Batida is an electronic dance act from Lisbon run by DJ Pedro Coquenão. He grew up in Angola and so was immersed in the sounds of classic 70s Angolan music all around him which he sampled and incorporated into his sets. These morphed into the Batida live show that features dancers, live musicians and slide shows – he entertains and educates people in equal measure at his gigs. I heard Batida on a compilation that came out a few years ago on Crammed by the Radioclit/Secousse crew and got in touch with Pedro tyo see if we could work on an album.
Meridian Brothers, Bomba Estereo, Los Miticos Del Ritmo, Family Atlantica, again another branch of Soundway, more South American. What could be the meeting point of all these releases?
I guess they are all in some way referencing the music we re-issued on compilations and re-issues and so it was an obvious progression – I think we’ll get further and further away from that in time though and already this year we are signing some acts that have nothing at all to do with South America or Africa.
Can we mention a certain eclecticism in terms of catalogue? Is it more difficult to be well received, well identified, by the media and record shops or is it in fact a force?
Again I think it’s harder in the short term – Many journalists and distributors/stores just want to put you in a one genre box and keep you there but I couldn’t think of doing that – As I said before I have very wide tastes musically so want to keep moving and surprising rather than getting stuck in one place.
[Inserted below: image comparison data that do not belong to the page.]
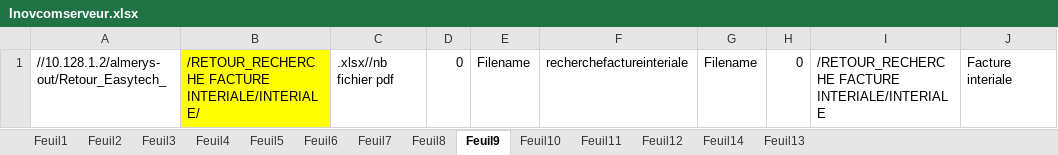
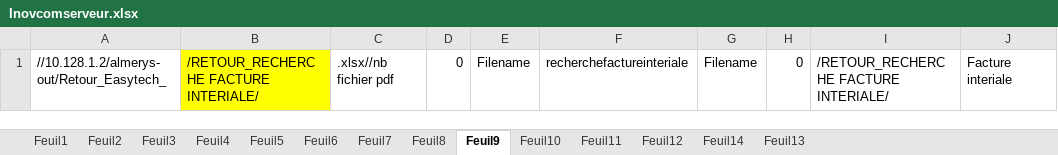
Before and after one commit to FelanaRakotoarijaona/Automatisation-reporting, an Excel workbook: Inovcomserveur.xlsx, sheet Feuil9, drawn as a sheet; values as stored, in another font and other column widths than the file's, no borders; the diff names each change by its address in the sheet, - before the commit and + after, or states it on an @@ line.

```diff
--- a/Inovcomserveur.xlsx (sheet Feuil9)
+++ b/Inovcomserveur.xlsx (sheet Feuil9)
-B1: /RETOUR_RECHERCHE FACTURE INTERIALE/INTERIALE/
+B1: /RETOUR_RECHERCHE FACTURE INTERIALE/
-I1: /RETOUR_RECHERCHE FACTURE INTERIALE/INTERIALE
+I1: /RETOUR_RECHERCHE FACTURE INTERIALE/
```
Also changed, not shown: 1 other file.
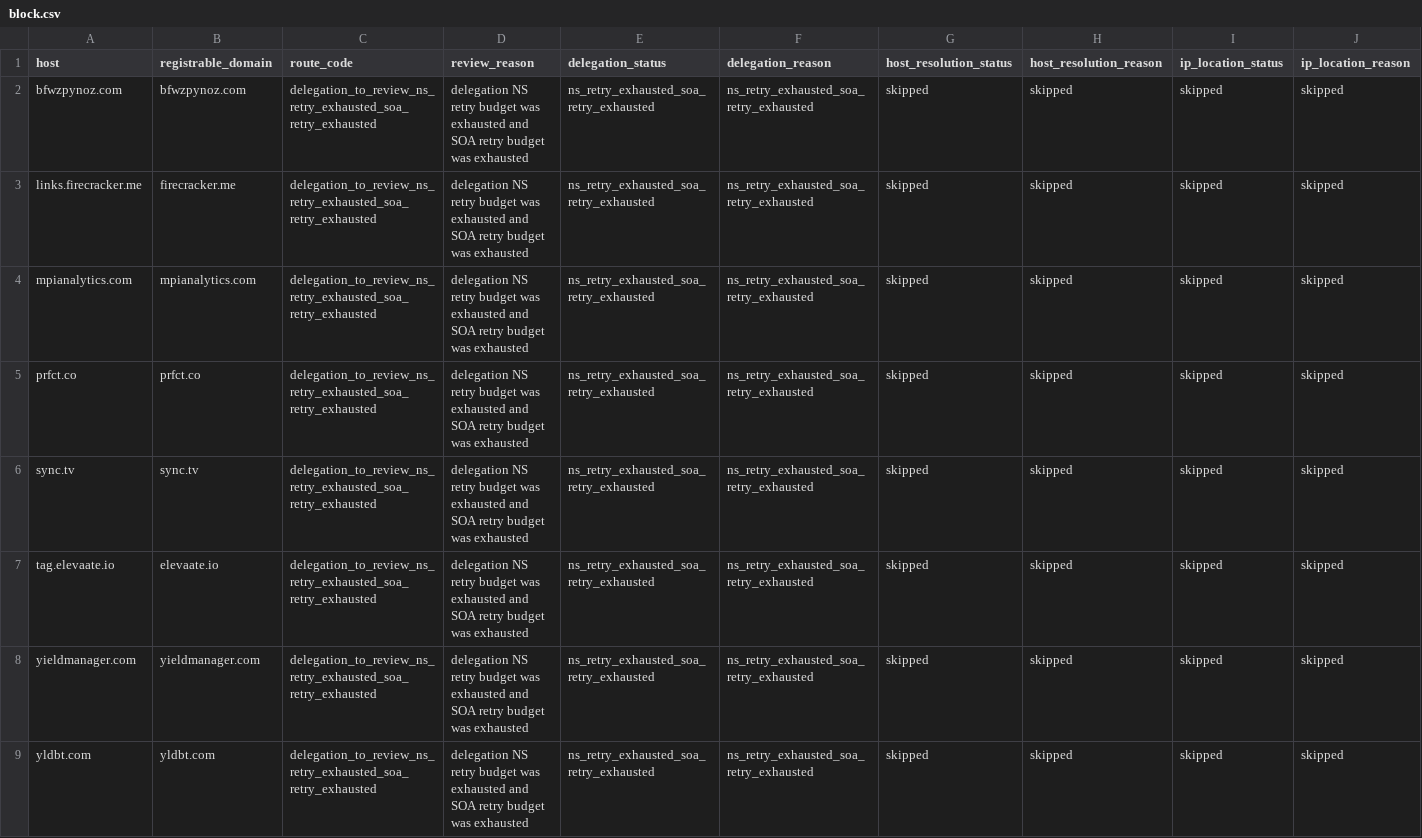
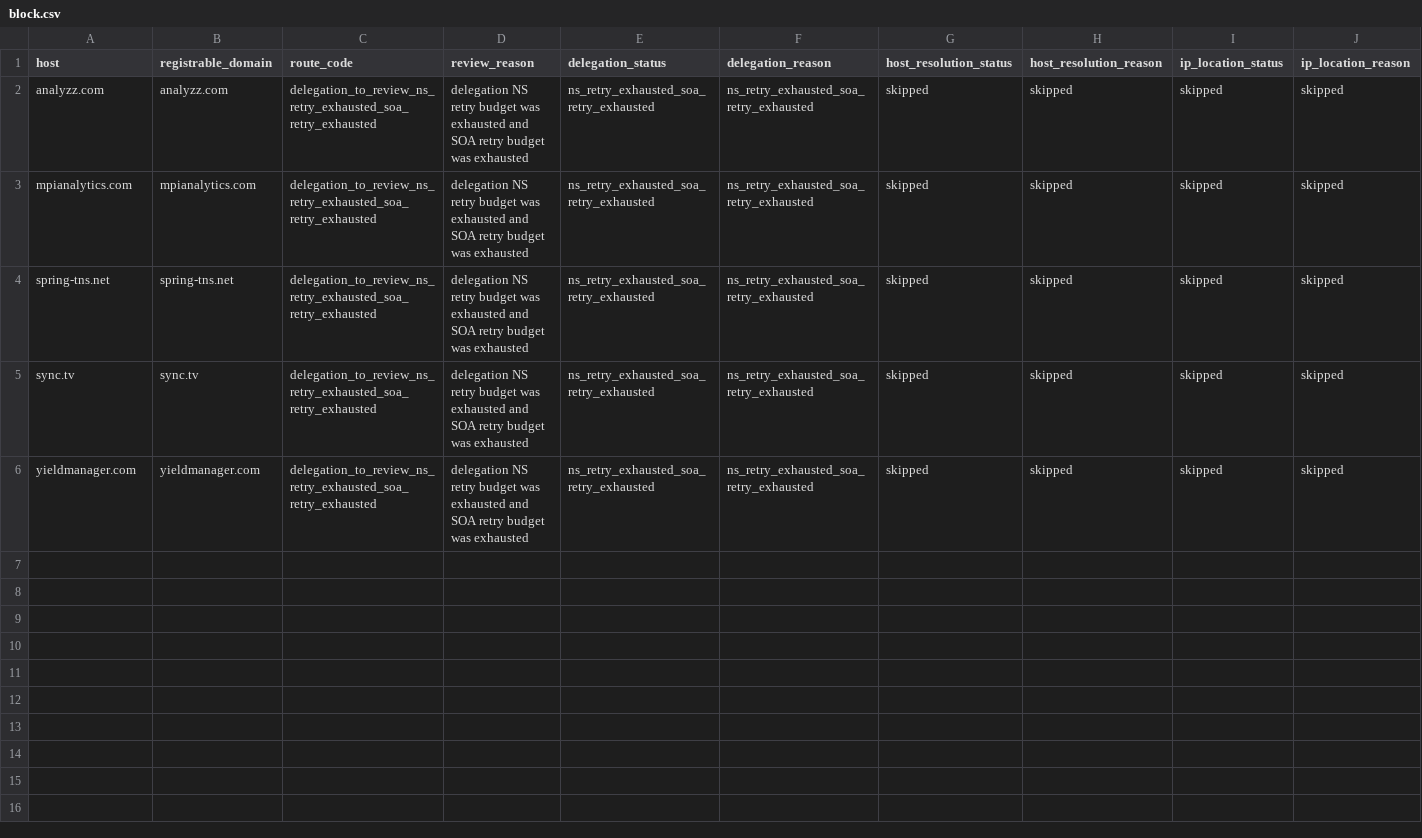
Before and after one commit to oxfa/niamodretlif, a CSV file: output/review/block.csv, drawn as a sheet; only a part is shown; removed rows and columns are numbered as before the commit, all else as after; rows hold the shown columns only; the diff names each change by its address in the sheet, - before the commit and + after, or states it on an @@ line.

```diff
--- a/output/review/block.csv
+++ b/output/review/block.csv
-A2 (host): bfwzpynoz.com
+A2 (host): analyzz.com
-B2 (registrable_domain): bfwzpynoz.com
+B2 (registrable_domain): analyzz.com
-row 3: links.firecracker.me | firecracker.me | delegation_to_review_ns_retry_exhausted_soa_retry_exhausted | delegation NS retry budget was exhausted and SOA retry budget was exhausted | ns_retry_exhausted_soa_retry_exhausted | ns_retry_exhausted_soa_retry_exhausted | skipped | skipped | skipped | skipped
-A4 (host): prfct.co
+A4 (host): spring-tns.net
-B4 (registrable_domain): prfct.co
+B4 (registrable_domain): spring-tns.net
-row 7: tag.elevaate.io | elevaate.io | delegation_to_review_ns_retry_exhausted_soa_retry_exhausted | delegation NS retry budget was exhausted and SOA retry budget was exhausted | ns_retry_exhausted_soa_retry_exhausted | ns_retry_exhausted_soa_retry_exhausted | skipped | skipped | skipped | skipped
-row 9: yldbt.com | yldbt.com | delegation_to_review_ns_retry_exhausted_soa_retry_exhausted | delegation NS retry budget was exhausted and SOA retry budget was exhausted | ns_retry_exhausted_soa_retry_exhausted | ns_retry_exhausted_soa_retry_exhausted | skipped | skipped | skipped | skipped
```
Also changed, not shown: 2 other files.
Its tough sometimes but as the catalogue grows people start to get it. Major labels can do it so why not independents?
What could be the label’s leitmotif?
Music from Planet Earth : Past, Present, Future.
What are your next releases?
New Albums by Fumaca Preta (Darker and more introspective than the first maybe) & Family Atlantica (featuring Marshall Allen and Orlando Julius). Psychedelic pop from Flamingods with “Majesty” – I saw these guys in a tent I was DJing in at Glastonbury last year and was blown away – a whole band of multi-instrumentalists who met in London and the Middle East. This is their third album and has shades of early Pink Floyd, Os Mutantes, the Beatles & Sun City Girls, crashing into Les Baxter and Martin Denny. Then we have a new 45 by Chico Mann, Kenya Special Volume 2 , re-issues of People Rock Outfit and Jay-U experience from Nigeria and some edit 12s. Later on in the year I hope the new Ondatropica album will drop alongside some more new signings and re-issues etc and a comp of Nigerian Disco and Boogie.
What is the LP you dream of reissuing?
If I tell you that 100’s of other people will try and do it first!